  • LACM21 Ship and Other Mobile Assets Finance Law

    The availability of credit is a vital stimulant for entrepreneurial activities both within and across jurisdictions and most modern day businesses in the transport sector rely on external capital to finance their operations. This module focuses on the legal framework and policy concerns that underpin the provision of credit with particular emphasis on ship and other mobile assets, such as aircraft, both in the context of English law and from an international perspective. The module will inquire into the nature and functions of credit and other mechanisms for financing the acquisition of high-value assets, most notably leasing. The module will also examine legal principles governing the creation and operation of the most popular forms of financing mobile assets. The module will explore the manner in which the law seeks to regulate and balance the competing interests of different categories of creditors, lessors, lessees and other parties implicated in or affected by credit and leasing arrangements, with particular emphasis on the transport sector.
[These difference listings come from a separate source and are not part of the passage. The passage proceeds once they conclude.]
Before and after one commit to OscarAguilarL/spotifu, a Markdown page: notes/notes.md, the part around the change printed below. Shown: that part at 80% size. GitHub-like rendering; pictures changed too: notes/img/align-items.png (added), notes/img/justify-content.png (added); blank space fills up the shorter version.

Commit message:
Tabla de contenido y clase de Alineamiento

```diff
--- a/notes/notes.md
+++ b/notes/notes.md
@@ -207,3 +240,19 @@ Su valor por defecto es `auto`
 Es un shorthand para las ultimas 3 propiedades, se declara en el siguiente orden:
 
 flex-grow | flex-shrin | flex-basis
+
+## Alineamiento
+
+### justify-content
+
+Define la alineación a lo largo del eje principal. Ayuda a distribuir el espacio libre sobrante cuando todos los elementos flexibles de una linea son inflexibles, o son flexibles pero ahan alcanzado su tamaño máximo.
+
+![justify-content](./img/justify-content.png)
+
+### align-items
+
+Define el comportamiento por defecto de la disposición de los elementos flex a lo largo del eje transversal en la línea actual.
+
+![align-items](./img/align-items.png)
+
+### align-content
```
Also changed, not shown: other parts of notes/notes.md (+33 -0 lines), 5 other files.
  • LAMM01 Admiralty Law

    This module concerns a practical aspect of maritime law which was developed by the Admiralty Court of England and Wales and which has subsequently influenced many countries in the world. The aim of the module is to provide students with a practical and critical knowledge of those aspects of maritime law relating to the running of the ship. The module is in two parts. Part one deals with substantive areas of maritime law such as the law of collisions, harbour law, pilotage, salvage, general average, carriage of passengers and limitation of liability. Part two focuses on enforcement of maritime claims through the practice and procedure of the Admiralty Court, including arrest, jurisdiction and maritime liens. Also, contemporary public law issues that have a bearing on ship operations, such as ship registration and port state control, are also considered in this module.

  • LAMM19 Law and Practice relating to International Banking and Commercial Payments
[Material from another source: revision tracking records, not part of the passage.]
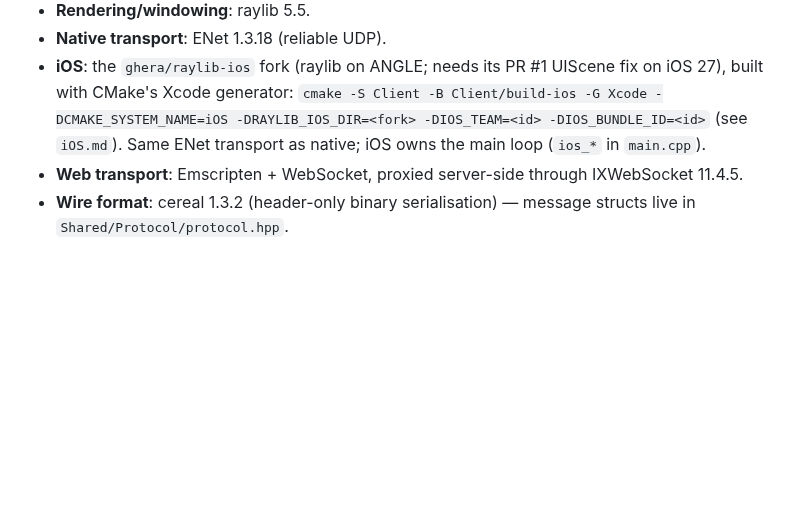
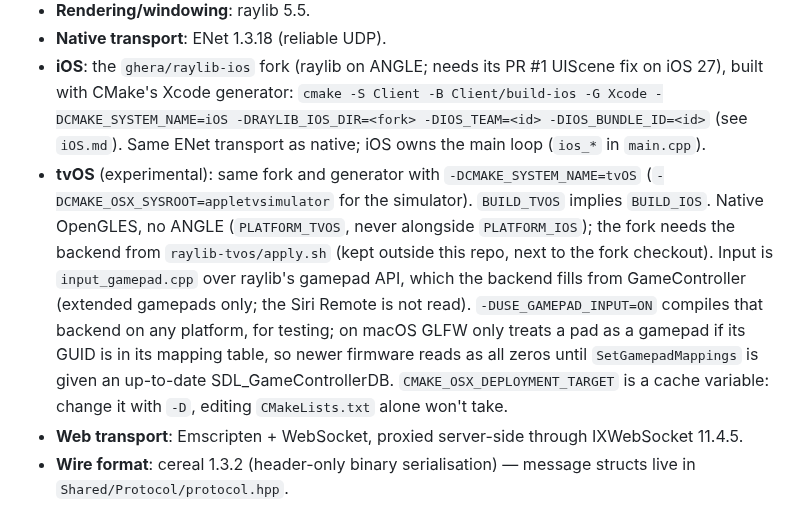
Before and after one commit to myshy13/sandboxNetwork, a Markdown page: .claude/rules/tech.md, the part around the change. Drawn GitHub-style; blank space fills up the shorter version.

Commit message:
Document tvOS and gamepad input in the rules
Co-Authored-By: Claude Sonnet 5.5 <noreply@anthropic.com>

```diff
--- a/.claude/rules/tech.md
+++ b/.claude/rules/tech.md
@@ -8,6 +8,14 @@
 - **iOS**: the `ghera/raylib-ios` fork (raylib on ANGLE; needs its PR #1 UIScene fix on iOS 27), built with CMake's Xcode
   generator: `cmake -S Client -B Client/build-ios -G Xcode -DCMAKE_SYSTEM_NAME=iOS -DRAYLIB_IOS_DIR=<fork> -DIOS_TEAM=<id>
   -DIOS_BUNDLE_ID=<id>` (see `iOS.md`). Same ENet transport as native; iOS owns the main loop (`ios_*` in `main.cpp`).
+- **tvOS** (experimental): same fork and generator with `-DCMAKE_SYSTEM_NAME=tvOS` (`-DCMAKE_OSX_SYSROOT=appletvsimulator` for the
+  simulator). `BUILD_TVOS` implies `BUILD_IOS`. Native OpenGLES, no ANGLE (`PLATFORM_TVOS`, never alongside `PLATFORM_IOS`);
+  the fork needs the backend from `raylib-tvos/apply.sh` (kept outside this repo, next to the fork checkout). Input is
+  `input_gamepad.cpp` over raylib's gamepad API, which the backend fills from GameController (extended gamepads only; the
+  Siri Remote is not read). `-DUSE_GAMEPAD_INPUT=ON` compiles that backend on any platform, for testing; on macOS GLFW
+  only treats a pad as a gamepad if its GUID is in its mapping table, so newer firmware reads as all zeros until
+  `SetGamepadMappings` is given an up-to-date SDL_GameControllerDB.
+  `CMAKE_OSX_DEPLOYMENT_TARGET` is a cache variable: change it with `-D`, editing `CMakeLists.txt` alone won't take.
 - **Web transport**: Emscripten + WebSocket, proxied server-side through
   IXWebSocket 11.4.5.
 - **Wire format**: cereal 1.3.2 (header-only binary serialisation) —
```
Also changed, not shown: .claude/rules/arch.md (+5 -2 lines).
    This module is about money in international commerce. More specifically it concerns the legal nature of payment and the duty to pay money, and the different mechanisms that may be adopted to structure and discharge payment obligations of international buyers of goods and services. We also look at personal and bank security. The payment mechanisms examined include cash and open account, bills of exchange, documentary bills, bank transfers and documentary credits. In addition we look at methods that may be adopted to guarantee or secure payment, including personal security, promissory notes, standby credits and performance bonds. The emphasis is on international payments and the forms used worldwide, such as the URC522, the UCP600 and the URDG. We concentrate on analysis and comparison; on the identification of fundamental characteristics; and above all on practical and commercial considerations.

  • LAMM20 Oil and Gas Law: Contracts and Liabilities

    The aim of this module is to provide an account of the contractual framework governing the production, sale and distribution of oil and gas. It deals with many of the unique commercial and financial arrangements engaged. The module also addresses liability matters which are commonly associated with daily operational hazards of the joint venture, including environmental damage and personal injury.


  • Documentation under the Rotterdam Rules with a Comparative Analysis of the Hague-Visby Rules and the Rotterdam Rules (current)

    Other supervisor: Prof Andrew Tettenborn
    Other supervisor: Prof Simon Baughen
  • Legal Aspects of Incorporation of Clause Paramount in Time Charters, Voyage Charters and Bills of Landing (current)

    Other supervisor: Prof Andrew Tettenborn
    Other supervisor: Prof Simon Baughen
  • 'Choice of Forum in International Aviation Litigation' (awarded 2019)

    Other supervisor: Prof Andrew Tettenborn
    Other supervisor: Dr Georgios Leloudas
  • 'Online Contracting and the Supply of Digital Content to Consumers' (awarded 2018)

    Other supervisor: Dr Patrick Bishop
    Other supervisor: Prof Andrew Tettenborn
    Other supervisor: Prof Elizabeth Macdonald

Research Groups

  • Member

    Institute of International Shipping and Trade Law